Your instructions: Line by line, copy the records below exactly and leave the pictures out.

Edit tracking data:
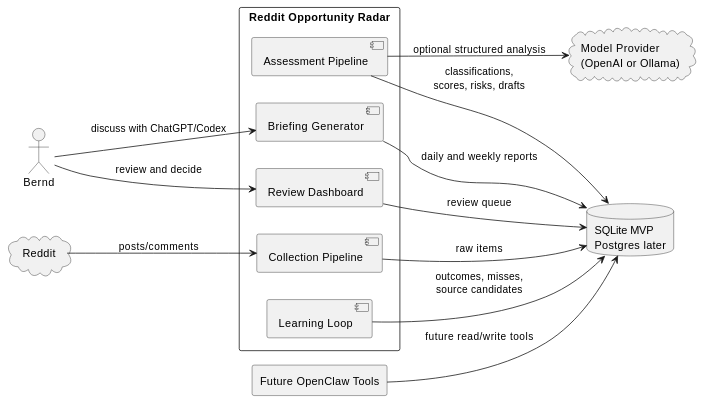
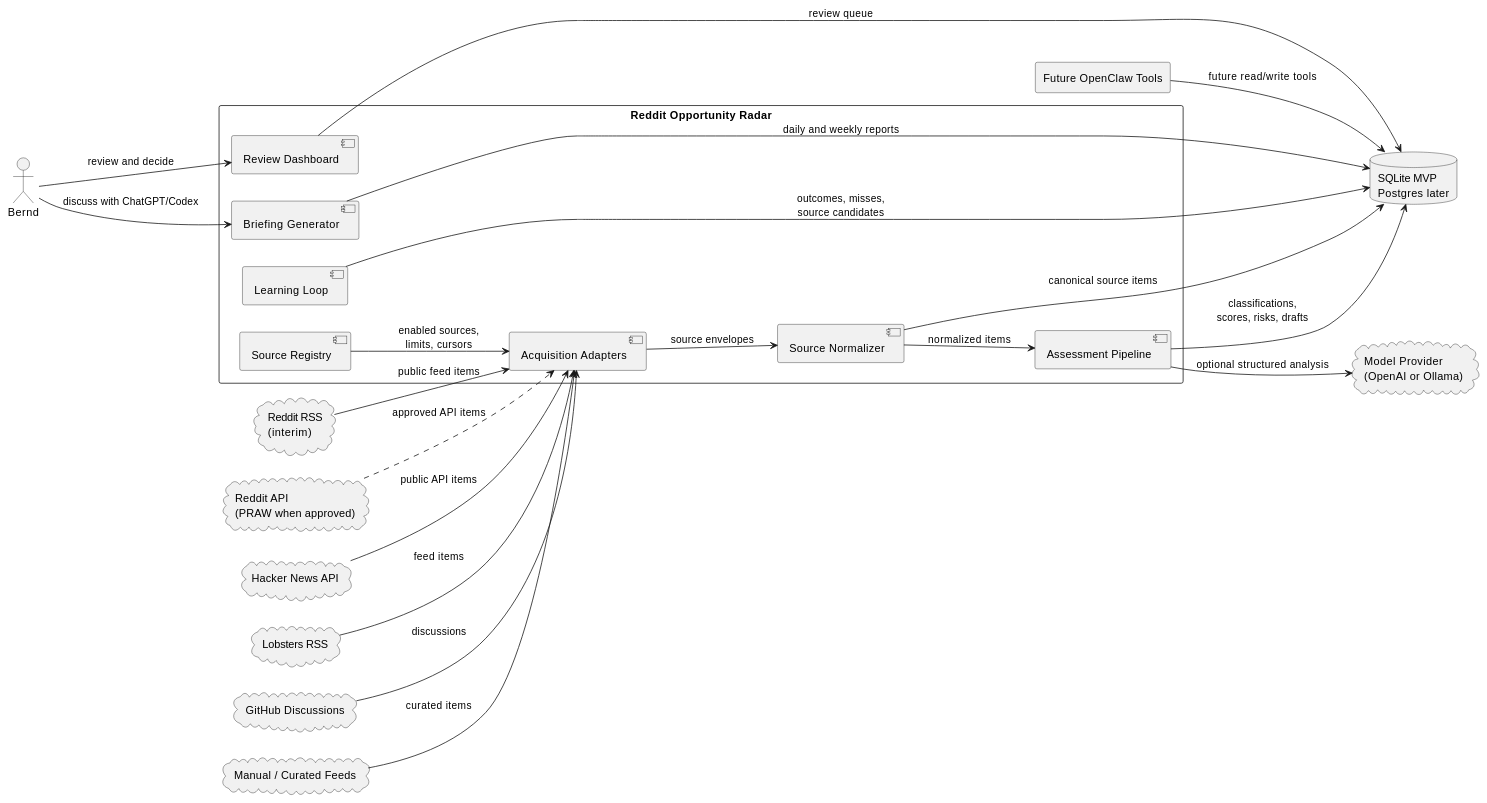
One commit to bprager/reddit-opportunity-agent changed the first of 3 diagrams in Docs/architecture.md. Above: the diagram before and after it, drawn with PlantUML. The commit also changed other lines of this file and 18 other files, not shown here.

````diff
--- a/Docs/architecture.md
+++ b/Docs/architecture.md
@@ -46,30 +57,45 @@
 ```plantuml
 @startuml
 left to right direction
 
 actor Bernd
-cloud "Reddit" as Reddit
+cloud "Reddit RSS\n(interim)" as RedditRSS
+cloud "Reddit API\n(PRAW when approved)" as RedditAPI
+cloud "Hacker News API" as HN
+cloud "Lobsters RSS" as Lobsters
+cloud "GitHub Discussions" as GitHub
+cloud "Manual / Curated Feeds" as Manual
 cloud "Model Provider\n(OpenAI or Ollama)" as Model
 rectangle "Reddit Opportunity Radar" as Radar {
-  component "Collection Pipeline" as Collector
+  component "Source Registry" as Registry
+  component "Acquisition Adapters" as Adapters
+  component "Source Normalizer" as Normalizer
   component "Assessment Pipeline" as Assess
   component "Review Dashboard" as Dashboard
   component "Briefing Generator" as Briefing
   component "Learning Loop" as Learning
 }
 database "SQLite MVP\nPostgres later" as DB
 rectangle "Future OpenClaw Tools" as Tools
 
-Reddit --> Collector : posts/comments
-Collector --> DB : raw items
+RedditRSS --> Adapters : public feed items
+RedditAPI ..> Adapters : approved API items
+HN --> Adapters : public API items
+Lobsters --> Adapters : feed items
+GitHub --> Adapters : discussions
+Manual --> Adapters : curated items
+Registry --> Adapters : enabled sources,\nlimits, cursors
+Adapters --> Normalizer : source envelopes
+Normalizer --> DB : canonical source items
+Normalizer --> Assess : normalized items
 Assess --> DB : classifications,\nscores, risks, drafts
 Assess --> Model : optional structured analysis
 Dashboard --> DB : review queue
 Briefing --> DB : daily and weekly reports
 Learning --> DB : outcomes, misses,\nsource candidates
 Bernd --> Dashboard : review and decide
 Bernd --> Briefing : discuss with ChatGPT/Codex
 Tools --> DB : future read/write tools
 
 @enduml
 ```
````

Reply:
One commit to bprager/reddit-opportunity-agent changed the first of 3 diagrams in Docs/architecture.md. Above: the diagram before and after it, drawn with PlantUML. The commit also changed other lines of this file and 18 other files, not shown here.

````diff
--- a/Docs/architecture.md
+++ b/Docs/architecture.md
@@ -46,30 +57,45 @@
 ```plantuml
 @startuml
 left to right direction
 
 actor Bernd
-cloud "Reddit" as Reddit
+cloud "Reddit RSS\n(interim)" as RedditRSS
+cloud "Reddit API\n(PRAW when approved)" as RedditAPI
+cloud "Hacker News API" as HN
+cloud "Lobsters RSS" as Lobsters
+cloud "GitHub Discussions" as GitHub
+cloud "Manual / Curated Feeds" as Manual
 cloud "Model Provider\n(OpenAI or Ollama)" as Model
 rectangle "Reddit Opportunity Radar" as Radar {
-  component "Collection Pipeline" as Collector
+  component "Source Registry" as Registry
+  component "Acquisition Adapters" as Adapters
+  component "Source Normalizer" as Normalizer
   component "Assessment Pipeline" as Assess
   component "Review Dashboard" as Dashboard
   component "Briefing Generator" as Briefing
   component "Learning Loop" as Learning
 }
 database "SQLite MVP\nPostgres later" as DB
 rectangle "Future OpenClaw Tools" as Tools
 
-Reddit --> Collector : posts/comments
-Collector --> DB : raw items
+RedditRSS --> Adapters : public feed items
+RedditAPI ..> Adapters : approved API items
+HN --> Adapters : public API items
+Lobsters --> Adapters : feed items
+GitHub --> Adapters : discussions
+Manual --> Adapters : curated items
+Registry --> Adapters : enabled sources,\nlimits, cursors
+Adapters --> Normalizer : source envelopes
+Normalizer --> DB : canonical source items
+Normalizer --> Assess : normalized items
 Assess --> DB : classifications,\nscores, risks, drafts
 Assess --> Model : optional structured analysis
 Dashboard --> DB : review queue
 Briefing --> DB : daily and weekly reports
 Learning --> DB : outcomes, misses,\nsource candidates
 Bernd --> Dashboard : review and decide
 Bernd --> Briefing : discuss with ChatGPT/Codex
 Tools --> DB : future read/write tools
 
 @enduml
 ```
````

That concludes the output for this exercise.